START RECORD SET

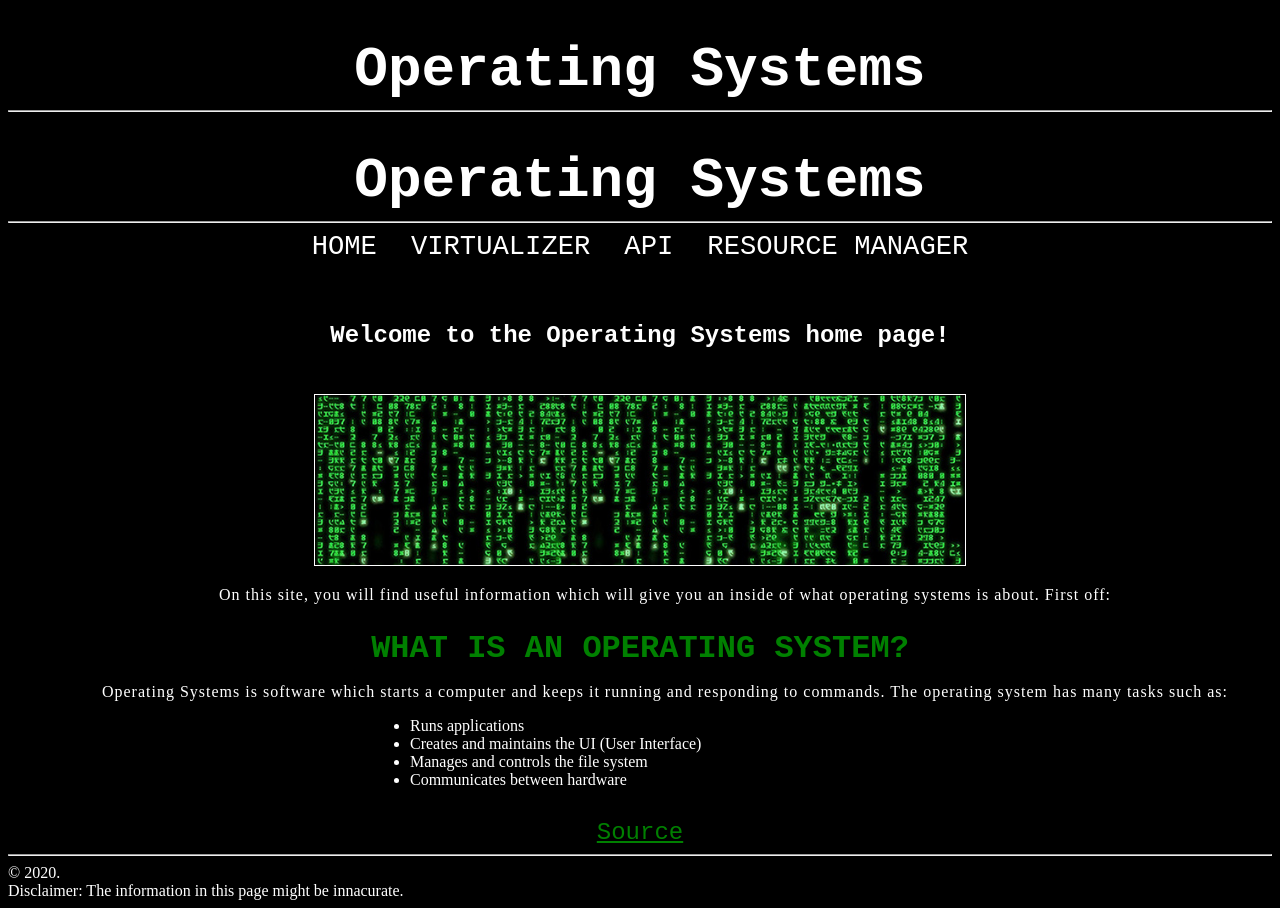
Repository: ctm93/homework4
Page: http://localhost/
The author's editor kept a record of every edit. The page is drawn from the files as they stood at one moment, then again after the next edit.
The browser window is 1280 px wide. The pictures show the whole page.
Some web fonts or font styles are not loaded; a fallback is used. The page is served by the project's Node server (assignment4/app.js).

Above is the page before.

### hw4/assignment4/views/index.html
<%- include('partials/header.ejs') %>

        <header>
           <h1> Operating Systems </h1>
        </header><hr />
        <nav>
            <a href="/page1">HOME</a>
            <a href="/page2">VIRTUALIZER</a>
            <a href="/page3">API</a>
            <a href="/page4">RESOURCE MANAGER</a>
        </nav>
         <br /><br />



         <main>
            <div>
                 <h3> Welcome to the Operating Systems home page!</h3>

            <figure>
                <img id="page1pic" src="img/matrix.jpg" alt="Picture of OS" class="center">
            </figure>



                <p>On this site, you will find useful information which will give you an inside of what operating systems is about. First off:</p>



                <h2>WHAT IS AN OPERATING SYSTEM?</h2>
                <p>Operating Systems is software which starts a computer and keeps it running and responding to commands. The operating system has many tasks such as:</p>

                <p class ="p1">
                <ul>
                      <li>Runs applications</li>
                      <li>Creates and maintains the UI (User Interface)</li>
                      <li>Manages and controls the file system</li>
                      <li>Communicates between hardware</li>
                </ul>


            </div>
        </main>




        <footer>
        <a href="https://www.dummies.com/computers/operating-systems/what-is-an-operating-system/">Source</a>
        </footer>

        <%- include('partials/footer.ejs') %>

    </body>

### hw4/assignment4/views/partials/header.ejs
<!DOCTYPE html>
<html>
    <head>
        <meta charset="utf-8">
        <title>Operating Systems</title>
        <link  href="/css/styles.css" rel="stylesheet">
        <link href="https://fonts.googleapis.com/css?family=Pacific" rel="stylesheet">
    </head>
            <header>
           <h1> Operating Systems </h1>
        </header><hr />

### hw4/assignment4/views/partials/footer.ejs
<hr>
&copy; 2020. <br/>
Disclaimer: The information in this page might be innacurate.
</body>
</html>

### hw4/assignment4/app.js
const express = require("express");
const app = express();
app.engine('html', require('ejs').renderFile);
app.use(express.static("public"));
app.set("view engine", "ejs");

//route
app.get("/", function(req, res){
        res.render("index.html");
});

app.get("/page1", function(req, res){
  res.render('page1');
});

app.get("/page2", function(req, res){
  res.render('page2');
});

app.get("/page3", function(req, res){
  res.render('page3');
});

app.get("/page4", function(req, res){
res.render('page4');
});

app.get("*", function(req,res){
    res.send("Page Not Found");
    res.render("error");
});

//server listener
app.listen("8080", "127.0.0.1", function(){
    console.log("Express Server is Running...");
});

### hw4/assignment4/public/css/styles.css

    body {
        background-color: black;
        color: white;
        text-align: left;
    }

    header, main, nav, footer {
        text-align: center;
    }

    nav a {
        padding:15px;
        padding-bottom:4px;
        font-size: 1.7em;
        color: white;
        text-decoration: none;
    }

    nav a:hover {  /*pseudo class*/

         color: green;
         transition: .9s;
    }

    main {
        display: flex;
        justify-content: center;
    }

    div {
          text-align: center;
        }

    p {
      text-indent: 50px;
      text-align: center;
      letter-spacing: 1px;
    }

    .p1 {
      text-indent: 110px;
      text-align: center;
      letter-spacing: 1px;
    }

        .p2 {
      text-indent: 110px;
      text-align: center;
      letter-spacing: 1px;
    }


    ul {
        width:500px;
        margin: 0 auto;
        text-align: left;
        }

    .hobby {
        color: green;
        }

    h1{
        font-family: "Courier New", Courier, monospace;
        font-size: 3.5em;
        margin-bottom: 0px;
        }

    h2{
        font-family: "Courier New", Courier, monospace;
        font-size: 2em;
        margin-bottom: 0px;
        color: green;
        }

    h3{
        font-family: "Courier New", Courier, monospace;
        font-size: 1.5em;
        margin-bottom: 45px;
    }

    table {
          table-layout: fixed;
          width: 600px;
          border: 1px solid white;
          margin-left: 65px;

        }

    td {
          border: 1px solid green;
          overflow: hidden;
          white-space: nowrap;
          text-overflow: ellipsis;
        }

    img {
           width:650px;
           border:1px solid white;
        }

    a{
        padding:15px;
        padding-bottom:4px;
        font-size: 1.5em;
        color: green;
        font-family: "Courier New", Courier, monospace;
        text-decoration: underline;
    }

    a:hover {  /*pseudo class*/

         color: white;
         transition: .9s;
    }

    footer{
        margin-top: 30px;
        text-align: center;
    }

      .p3 {
      text-indent: 0px;
      text-align: center;
      letter-spacing: 1px;
    }

### hw4/assignment4/views/page1.ejs
<%- include('partials/header.ejs') %>

<body>


        <nav>
            <a href="/page1">HOME</a>
            <a href="/page2">VIRTUALIZER</a>
            <a href="/page3">API</a>
            <a href="/page4">RESOURCE MANAGER</a>
        </nav>
         <br /><br />



         <main>
            <div>
                 <h3> Welcome to the Operating Systems home page!</h3>

            <figure>
                <img id="page1pic" src="img/matrix.jpg" alt="Picture of OS" class="center">
            </figure>



                <p>On this site, you will find useful information which will give you an inside of what operating systems is about. First off:</p>



                <h2>WHAT IS AN OPERATING SYSTEM?</h2>
                <p>Operating Systems is software which starts a computer and keeps it running and responding to commands. The operating system has many tasks such as:</p>

                <p class ="p1">
                <ul>
                      <li>Runs applications</li>
                      <li>Creates and maintains the UI (User Interface)</li>
                      <li>Manages and controls the file system</li>
                      <li>Communicates between hardware</li>
                </ul>


            </div>
        </main>




        <footer>
        <a href="https://www.dummies.com/computers/operating-systems/what-is-an-operating-system/">Source</a>
        </footer>

        <%- include('partials/footer.ejs') %>

    </body>

After the next edit:
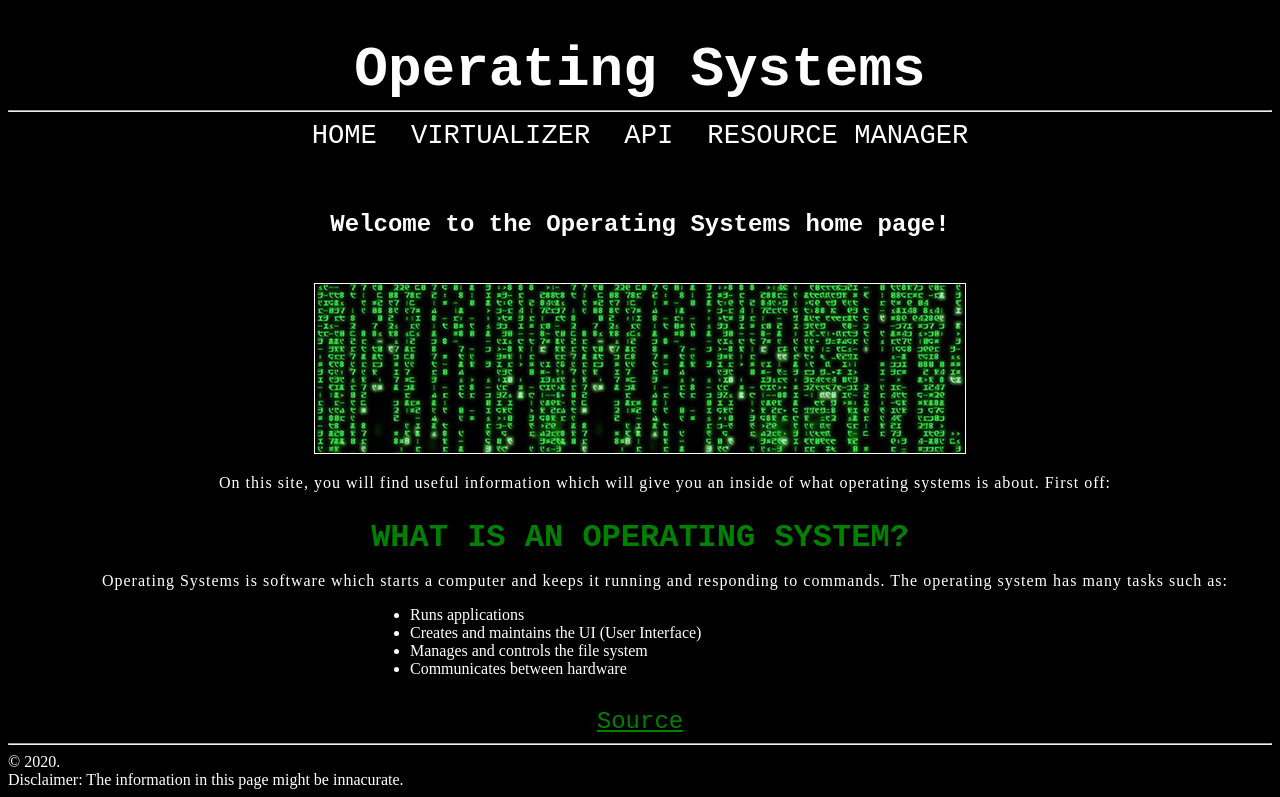
The edit:
--- a/hw4/assignment4/app.js
+++ b/hw4/assignment4/app.js
@@ -6,7 +6,7 @@
 
 //route
 app.get("/", function(req, res){
-        res.render("index.html");
+        res.render('page1');
 });
 
 app.get("/page1", function(req, res){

END RECORD SET

> THE PROBLEM: Go over the data above and copy every line that has the word "margin" in it.

> COMPLETED EXERCISE:
        margin: 0 auto;
        margin-bottom: 0px;
        margin-bottom: 0px;
        margin-bottom: 45px;
          margin-left: 65px;
        margin-top: 30px;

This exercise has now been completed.